● PROBLEM DESCRIPTION
The response must reproduce exactly every line of the material below holding the word "waktu".
====
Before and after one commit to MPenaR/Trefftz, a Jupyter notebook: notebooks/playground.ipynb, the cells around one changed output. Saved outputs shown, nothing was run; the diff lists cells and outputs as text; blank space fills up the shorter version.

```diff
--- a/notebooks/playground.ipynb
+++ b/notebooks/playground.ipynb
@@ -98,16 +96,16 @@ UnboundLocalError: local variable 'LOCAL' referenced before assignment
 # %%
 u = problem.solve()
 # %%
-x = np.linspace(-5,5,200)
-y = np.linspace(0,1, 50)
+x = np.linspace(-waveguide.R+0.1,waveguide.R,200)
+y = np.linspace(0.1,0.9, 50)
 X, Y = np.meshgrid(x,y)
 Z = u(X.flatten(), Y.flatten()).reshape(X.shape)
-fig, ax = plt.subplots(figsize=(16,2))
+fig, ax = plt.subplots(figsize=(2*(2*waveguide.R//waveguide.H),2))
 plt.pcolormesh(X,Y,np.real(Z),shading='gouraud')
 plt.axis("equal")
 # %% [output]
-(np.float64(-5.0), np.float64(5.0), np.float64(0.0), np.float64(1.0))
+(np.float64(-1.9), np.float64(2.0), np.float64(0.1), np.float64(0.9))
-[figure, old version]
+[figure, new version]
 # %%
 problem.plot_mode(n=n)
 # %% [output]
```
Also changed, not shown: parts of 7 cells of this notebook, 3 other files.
====
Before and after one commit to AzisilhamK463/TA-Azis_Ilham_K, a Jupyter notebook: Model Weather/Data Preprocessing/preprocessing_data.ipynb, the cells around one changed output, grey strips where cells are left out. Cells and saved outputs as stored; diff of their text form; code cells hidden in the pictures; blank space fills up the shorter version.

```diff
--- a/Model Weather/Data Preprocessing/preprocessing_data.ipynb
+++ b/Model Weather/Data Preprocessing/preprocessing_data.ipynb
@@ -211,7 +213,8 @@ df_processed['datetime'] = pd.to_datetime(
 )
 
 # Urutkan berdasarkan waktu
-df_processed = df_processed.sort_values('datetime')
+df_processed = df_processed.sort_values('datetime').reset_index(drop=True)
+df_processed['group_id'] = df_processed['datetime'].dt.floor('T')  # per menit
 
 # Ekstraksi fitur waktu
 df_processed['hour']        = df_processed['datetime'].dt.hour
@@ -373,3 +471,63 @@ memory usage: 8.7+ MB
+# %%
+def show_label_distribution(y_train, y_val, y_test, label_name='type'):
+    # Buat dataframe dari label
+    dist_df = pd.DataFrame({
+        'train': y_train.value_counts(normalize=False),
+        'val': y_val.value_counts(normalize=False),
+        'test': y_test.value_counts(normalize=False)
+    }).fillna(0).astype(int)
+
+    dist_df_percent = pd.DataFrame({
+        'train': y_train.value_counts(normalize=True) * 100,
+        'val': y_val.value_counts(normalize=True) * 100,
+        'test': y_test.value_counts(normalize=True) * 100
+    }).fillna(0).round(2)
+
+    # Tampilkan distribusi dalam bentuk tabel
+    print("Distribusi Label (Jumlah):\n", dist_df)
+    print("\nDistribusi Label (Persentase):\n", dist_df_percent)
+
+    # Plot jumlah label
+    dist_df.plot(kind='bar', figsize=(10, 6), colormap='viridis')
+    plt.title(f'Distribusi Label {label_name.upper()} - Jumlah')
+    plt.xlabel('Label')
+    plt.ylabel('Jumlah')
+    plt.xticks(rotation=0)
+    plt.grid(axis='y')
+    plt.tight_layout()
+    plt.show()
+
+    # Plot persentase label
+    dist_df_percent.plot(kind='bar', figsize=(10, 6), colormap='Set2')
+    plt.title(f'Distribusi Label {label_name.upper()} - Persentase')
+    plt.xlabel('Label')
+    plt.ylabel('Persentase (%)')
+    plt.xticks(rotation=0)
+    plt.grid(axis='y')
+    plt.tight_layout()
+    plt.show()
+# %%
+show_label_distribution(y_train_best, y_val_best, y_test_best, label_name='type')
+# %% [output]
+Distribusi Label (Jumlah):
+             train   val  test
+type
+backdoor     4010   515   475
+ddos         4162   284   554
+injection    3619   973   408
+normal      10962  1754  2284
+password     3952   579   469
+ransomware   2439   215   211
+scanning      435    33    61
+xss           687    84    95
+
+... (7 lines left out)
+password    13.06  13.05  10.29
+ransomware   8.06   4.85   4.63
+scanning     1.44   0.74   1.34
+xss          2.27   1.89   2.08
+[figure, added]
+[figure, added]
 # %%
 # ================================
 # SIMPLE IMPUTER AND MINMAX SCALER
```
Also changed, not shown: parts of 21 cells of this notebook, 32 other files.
====
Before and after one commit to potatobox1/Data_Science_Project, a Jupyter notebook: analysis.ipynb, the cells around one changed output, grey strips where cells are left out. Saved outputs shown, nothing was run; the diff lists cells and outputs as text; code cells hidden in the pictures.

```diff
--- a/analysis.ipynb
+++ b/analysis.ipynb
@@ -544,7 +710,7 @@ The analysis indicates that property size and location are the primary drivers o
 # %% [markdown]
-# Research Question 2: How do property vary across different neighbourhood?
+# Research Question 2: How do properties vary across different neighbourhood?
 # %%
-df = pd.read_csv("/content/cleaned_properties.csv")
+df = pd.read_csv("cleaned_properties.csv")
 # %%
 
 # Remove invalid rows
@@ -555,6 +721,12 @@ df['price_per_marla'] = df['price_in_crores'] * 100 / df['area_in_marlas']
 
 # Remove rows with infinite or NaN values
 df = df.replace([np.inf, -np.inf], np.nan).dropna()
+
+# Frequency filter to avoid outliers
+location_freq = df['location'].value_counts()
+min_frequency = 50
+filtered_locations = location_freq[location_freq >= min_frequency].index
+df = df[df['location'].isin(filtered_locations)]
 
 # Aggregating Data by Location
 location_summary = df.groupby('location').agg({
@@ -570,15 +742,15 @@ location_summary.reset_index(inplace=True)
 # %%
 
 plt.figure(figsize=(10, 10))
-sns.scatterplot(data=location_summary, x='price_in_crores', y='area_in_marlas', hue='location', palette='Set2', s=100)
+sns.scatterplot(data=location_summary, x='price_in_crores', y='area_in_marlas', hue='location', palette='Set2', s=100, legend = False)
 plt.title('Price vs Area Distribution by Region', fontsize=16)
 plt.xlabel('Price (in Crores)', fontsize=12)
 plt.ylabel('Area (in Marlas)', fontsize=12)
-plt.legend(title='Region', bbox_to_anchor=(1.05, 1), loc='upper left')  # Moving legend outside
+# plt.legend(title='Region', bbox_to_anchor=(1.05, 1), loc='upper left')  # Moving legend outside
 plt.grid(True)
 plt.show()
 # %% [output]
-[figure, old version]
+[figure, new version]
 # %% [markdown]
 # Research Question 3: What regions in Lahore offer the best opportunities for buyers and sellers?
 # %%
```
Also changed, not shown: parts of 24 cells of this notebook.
====
● RESPONSE
 # Urutkan berdasarkan waktu
 # Ekstraksi fitur waktu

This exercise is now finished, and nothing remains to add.